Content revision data
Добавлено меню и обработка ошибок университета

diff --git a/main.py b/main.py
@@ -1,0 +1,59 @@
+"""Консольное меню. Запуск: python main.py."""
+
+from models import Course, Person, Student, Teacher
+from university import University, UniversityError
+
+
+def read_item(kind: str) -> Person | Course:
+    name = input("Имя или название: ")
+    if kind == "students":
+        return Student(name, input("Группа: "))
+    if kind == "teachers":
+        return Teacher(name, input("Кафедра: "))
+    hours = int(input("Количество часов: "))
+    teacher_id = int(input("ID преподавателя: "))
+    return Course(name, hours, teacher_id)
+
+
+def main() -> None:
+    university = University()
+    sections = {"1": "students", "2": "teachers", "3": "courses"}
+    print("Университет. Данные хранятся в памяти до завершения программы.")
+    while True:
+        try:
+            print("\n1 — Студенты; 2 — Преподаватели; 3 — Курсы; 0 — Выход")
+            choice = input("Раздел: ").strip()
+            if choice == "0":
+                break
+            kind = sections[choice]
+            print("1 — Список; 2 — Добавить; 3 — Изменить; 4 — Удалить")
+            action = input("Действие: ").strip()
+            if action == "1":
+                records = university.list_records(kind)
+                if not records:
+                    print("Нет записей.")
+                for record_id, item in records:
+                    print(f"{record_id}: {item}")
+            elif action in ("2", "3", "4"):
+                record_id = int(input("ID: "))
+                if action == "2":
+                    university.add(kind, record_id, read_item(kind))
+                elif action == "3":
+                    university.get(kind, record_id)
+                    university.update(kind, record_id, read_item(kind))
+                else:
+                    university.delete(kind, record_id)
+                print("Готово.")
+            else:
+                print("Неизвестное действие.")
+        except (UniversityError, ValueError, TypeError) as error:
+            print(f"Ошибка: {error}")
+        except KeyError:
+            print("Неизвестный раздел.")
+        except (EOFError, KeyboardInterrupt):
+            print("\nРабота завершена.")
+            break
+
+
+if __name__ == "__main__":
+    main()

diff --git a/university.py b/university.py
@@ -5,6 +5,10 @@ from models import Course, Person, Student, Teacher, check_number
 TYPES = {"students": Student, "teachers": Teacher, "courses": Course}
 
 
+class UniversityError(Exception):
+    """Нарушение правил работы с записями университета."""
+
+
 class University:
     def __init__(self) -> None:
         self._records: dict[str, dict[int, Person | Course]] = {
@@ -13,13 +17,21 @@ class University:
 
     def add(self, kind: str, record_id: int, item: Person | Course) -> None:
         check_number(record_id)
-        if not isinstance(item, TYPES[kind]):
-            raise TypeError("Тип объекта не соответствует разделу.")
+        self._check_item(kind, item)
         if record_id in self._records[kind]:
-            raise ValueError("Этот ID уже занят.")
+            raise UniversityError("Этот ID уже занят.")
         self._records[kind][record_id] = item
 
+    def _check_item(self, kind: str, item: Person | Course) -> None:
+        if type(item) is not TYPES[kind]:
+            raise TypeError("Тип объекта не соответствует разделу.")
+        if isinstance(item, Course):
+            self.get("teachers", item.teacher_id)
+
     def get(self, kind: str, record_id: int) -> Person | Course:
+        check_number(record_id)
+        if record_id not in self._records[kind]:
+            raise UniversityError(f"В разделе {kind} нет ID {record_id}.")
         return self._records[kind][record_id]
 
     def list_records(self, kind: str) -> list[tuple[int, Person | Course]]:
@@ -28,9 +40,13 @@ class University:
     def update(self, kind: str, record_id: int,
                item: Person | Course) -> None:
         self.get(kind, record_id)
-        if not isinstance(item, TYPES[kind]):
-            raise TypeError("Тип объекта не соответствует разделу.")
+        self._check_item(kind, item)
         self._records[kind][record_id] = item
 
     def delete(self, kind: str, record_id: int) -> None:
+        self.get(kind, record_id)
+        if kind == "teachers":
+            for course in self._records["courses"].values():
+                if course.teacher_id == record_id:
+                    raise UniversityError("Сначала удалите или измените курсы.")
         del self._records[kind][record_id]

[EXERCISE INSTRUCTIONS]: All of the records above are to be set down again exactly.

[THE COMPLETED TASK]:
Добавлено меню и обработка ошибок университета

diff --git a/main.py b/main.py
@@ -1,0 +1,59 @@
+"""Консольное меню. Запуск: python main.py."""
+
+from models import Course, Person, Student, Teacher
+from university import University, UniversityError
+
+
+def read_item(kind: str) -> Person | Course:
+    name = input("Имя или название: ")
+    if kind == "students":
+        return Student(name, input("Группа: "))
+    if kind == "teachers":
+        return Teacher(name, input("Кафедра: "))
+    hours = int(input("Количество часов: "))
+    teacher_id = int(input("ID преподавателя: "))
+    return Course(name, hours, teacher_id)
+
+
+def main() -> None:
+    university = University()
+    sections = {"1": "students", "2": "teachers", "3": "courses"}
+    print("Университет. Данные хранятся в памяти до завершения программы.")
+    while True:
+        try:
+            print("\n1 — Студенты; 2 — Преподаватели; 3 — Курсы; 0 — Выход")
+            choice = input("Раздел: ").strip()
+            if choice == "0":
+                break
+            kind = sections[choice]
+            print("1 — Список; 2 — Добавить; 3 — Изменить; 4 — Удалить")
+            action = input("Действие: ").strip()
+            if action == "1":
+                records = university.list_records(kind)
+                if not records:
+                    print("Нет записей.")
+                for record_id, item in records:
+                    print(f"{record_id}: {item}")
+            elif action in ("2", "3", "4"):
+                record_id = int(input("ID: "))
+                if action == "2":
+                    university.add(kind, record_id, read_item(kind))
+                elif action == "3":
+                    university.get(kind, record_id)
+                    university.update(kind, record_id, read_item(kind))
+                else:
+                    university.delete(kind, record_id)
+                print("Готово.")
+            else:
+                print("Неизвестное действие.")
+        except (UniversityError, ValueError, TypeError) as error:
+            print(f"Ошибка: {error}")
+        except KeyError:
+            print("Неизвестный раздел.")
+        except (EOFError, KeyboardInterrupt):
+            print("\nРабота завершена.")
+            break
+
+
+if __name__ == "__main__":
+    main()

diff --git a/university.py b/university.py
@@ -5,6 +5,10 @@ from models import Course, Person, Student, Teacher, check_number
 TYPES = {"students": Student, "teachers": Teacher, "courses": Course}
 
 
+class UniversityError(Exception):
+    """Нарушение правил работы с записями университета."""
+
+
 class University:
     def __init__(self) -> None:
         self._records: dict[str, dict[int, Person | Course]] = {
@@ -13,13 +17,21 @@ class University:
 
     def add(self, kind: str, record_id: int, item: Person | Course) -> None:
         check_number(record_id)
-        if not isinstance(item, TYPES[kind]):
-            raise TypeError("Тип объекта не соответствует разделу.")
+        self._check_item(kind, item)
         if record_id in self._records[kind]:
-            raise ValueError("Этот ID уже занят.")
+            raise UniversityError("Этот ID уже занят.")
         self._records[kind][record_id] = item
 
+    def _check_item(self, kind: str, item: Person | Course) -> None:
+        if type(item) is not TYPES[kind]:
+            raise TypeError("Тип объекта не соответствует разделу.")
+        if isinstance(item, Course):
+            self.get("teachers", item.teacher_id)
+
     def get(self, kind: str, record_id: int) -> Person | Course:
+        check_number(record_id)
+        if record_id not in self._records[kind]:
+            raise UniversityError(f"В разделе {kind} нет ID {record_id}.")
         return self._records[kind][record_id]
 
     def list_records(self, kind: str) -> list[tuple[int, Person | Course]]:
@@ -28,9 +40,13 @@ class University:
     def update(self, kind: str, record_id: int,
                item: Person | Course) -> None:
         self.get(kind, record_id)
-        if not isinstance(item, TYPES[kind]):
-            raise TypeError("Тип объекта не соответствует разделу.")
+        self._check_item(kind, item)
         self._records[kind][record_id] = item
 
     def delete(self, kind: str, record_id: int) -> None:
+        self.get(kind, record_id)
+        if kind == "teachers":
+            for course in self._records["courses"].values():
+                if course.teacher_id == record_id:
+                    raise UniversityError("Сначала удалите или измените курсы.")
         del self._records[kind][record_id]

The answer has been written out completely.